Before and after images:
▶
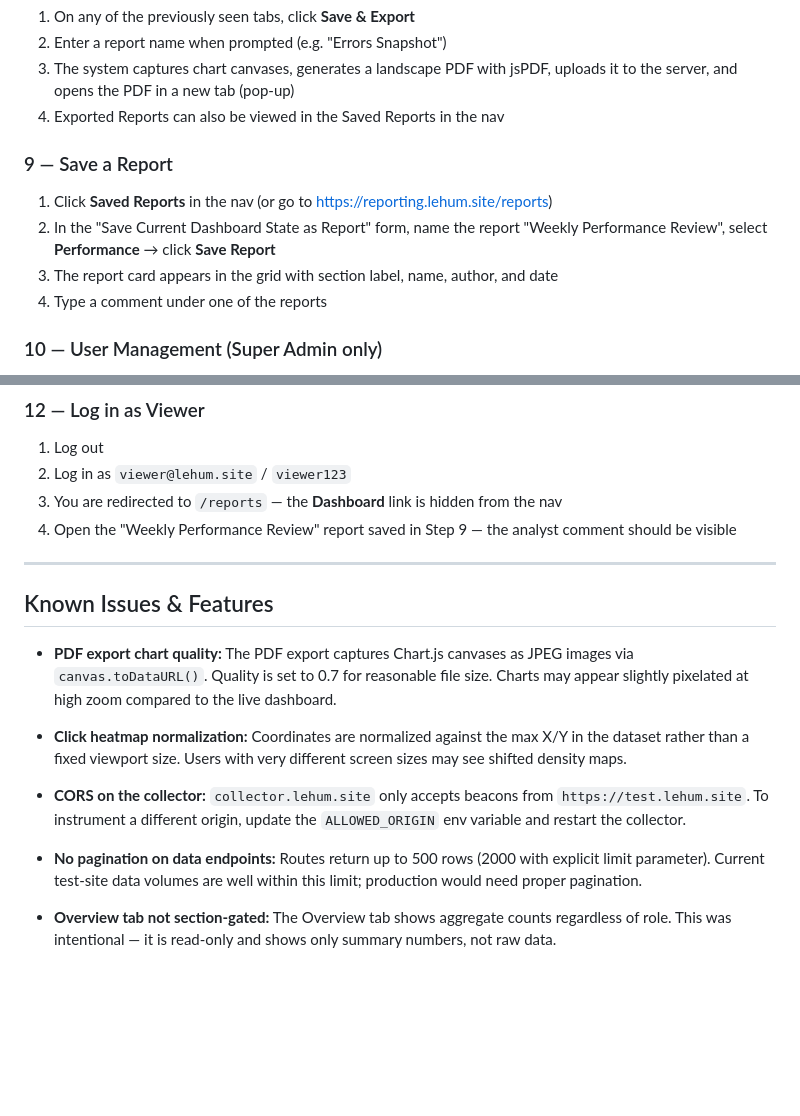
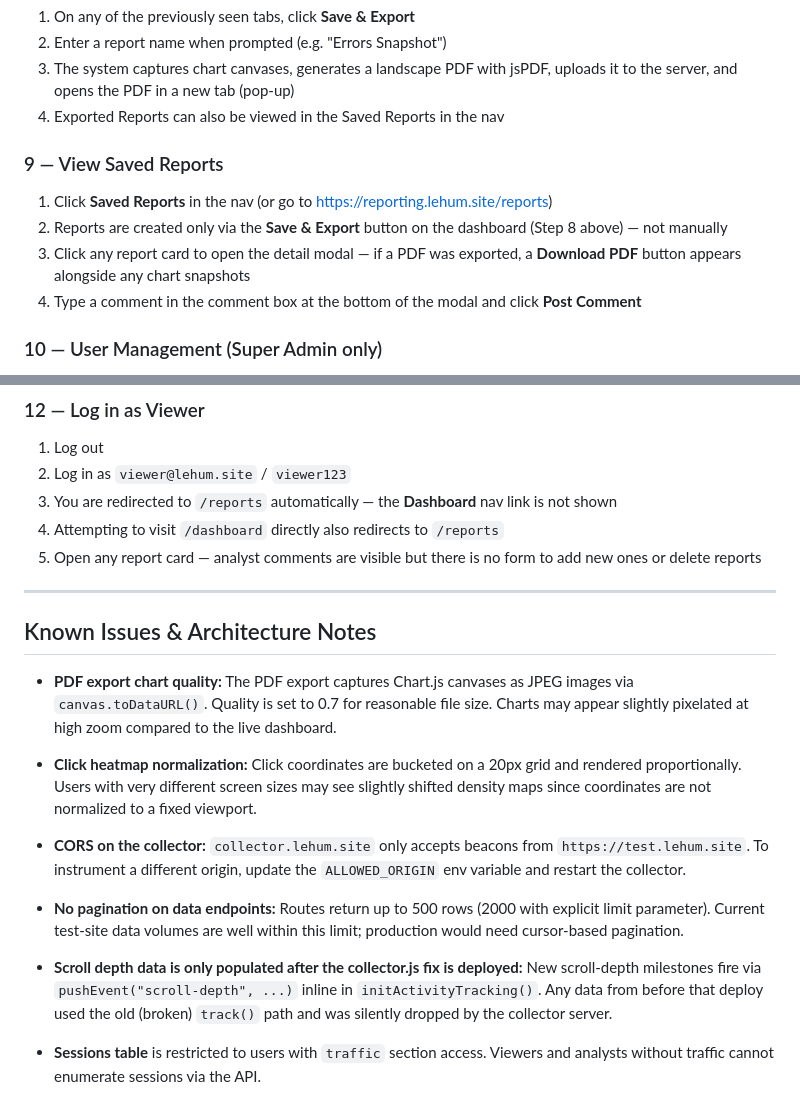
Before and after one commit to kilehsu/CSE135Assignment, a Markdown page: reporting.lehum.site/GRADER.md, 2 parts joined by grey strips. Rendered like a GitHub page; blank space fills up the shorter version.

```diff
--- a/reporting.lehum.site/GRADER.md
+++ b/reporting.lehum.site/GRADER.md
@@ -65,12 +65,12 @@ This walkthrough covers all three roles, four report categories, analyst comment
 3. The system captures chart canvases, generates a landscape PDF with jsPDF, uploads it to the server, and opens the PDF in a new tab (pop-up)
 4. Exported Reports can also be viewed in the Saved Reports in the nav
 
-### 9 — Save a Report
+### 9 — View Saved Reports
 
 1. Click **Saved Reports** in the nav (or go to https://reporting.lehum.site/reports)
-2. In the "Save Current Dashboard State as Report" form, name the report "Weekly Performance Review", select **Performance** → click **Save Report**
-3. The report card appears in the grid with section label, name, author, and date
-4. Type a comment under one of the reports
+2. Reports are created only via the **Save & Export** button on the dashboard (Step 8 above) — not manually
+3. Click any report card to open the detail modal — if a PDF was exported, a **Download PDF** button appears alongside any chart snapshots
+4. Type a comment in the comment box at the bottom of the modal and click **Post Comment**
 
 ### 10 — User Management (Super Admin only)
 
@@ -91,19 +91,22 @@ This walkthrough covers all three roles, four report categories, analyst comment
 
 1. Log out
 2. Log in as `viewer@lehum.site` / `viewer123`
-3. You are redirected to `/reports` — the **Dashboard** link is hidden from the nav
-4. Open the "Weekly Performance Review" report saved in Step 9 — the analyst comment should be visible
+3. You are redirected to `/reports` automatically — the **Dashboard** nav link is not shown
+4. Attempting to visit `/dashboard` directly also redirects to `/reports`
+5. Open any report card — analyst comments are visible but there is no form to add new ones or delete reports
 
 ---
 
-## Known Issues & Features
+## Known Issues & Architecture Notes
 
 - **PDF export chart quality:** The PDF export captures Chart.js canvases as JPEG images via `canvas.toDataURL()`. Quality is set to 0.7 for reasonable file size. Charts may appear slightly pixelated at high zoom compared to the live dashboard.
 
-- **Click heatmap normalization:** Coordinates are normalized against the max X/Y in the dataset rather than a fixed viewport size. Users with very different screen sizes may see shifted density maps.
+- **Click heatmap normalization:** Click coordinates are bucketed on a 20px grid and rendered proportionally. Users with very different screen sizes may see slightly shifted density maps since coordinates are not normalized to a fixed viewport.
 
 - **CORS on the collector:** `collector.lehum.site` only accepts beacons from `https://test.lehum.site`. To instrument a different origin, update the `ALLOWED_ORIGIN` env variable and restart the collector.
 
-- **No pagination on data endpoints:** Routes return up to 500 rows (2000 with explicit limit parameter). Current test-site data volumes are well within this limit; production would need proper pagination.
+- **No pagination on data endpoints:** Routes return up to 500 rows (2000 with explicit limit parameter). Current test-site data volumes are well within this limit; production would need cursor-based pagination.
 
-- **Overview tab not section-gated:** The Overview tab shows aggregate counts regardless of role. This was intentional — it is read-only and shows only summary numbers, not raw data.
+- **Scroll depth data is only populated after the collector.js fix is deployed:** New scroll-depth milestones fire via `pushEvent("scroll-depth", ...)` inline in `initActivityTracking()`. Any data from before that deploy used the old (broken) `track()` path and was silently dropped by the collector server.
+
+- **Sessions table** is restricted to users with `traffic` section access. Viewers and analysts without traffic cannot enumerate sessions via the API.
```
Also changed, not shown: reporting.lehum.site/README.md (+21 -6 lines).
◀
## Exercise directions
Out of the preceding entries, pull each line that contains the word "Type".

## Your solution
-4. Type a comment under one of the reports
+4. Type a comment in the comment box at the bottom of the modal and click **Post Comment**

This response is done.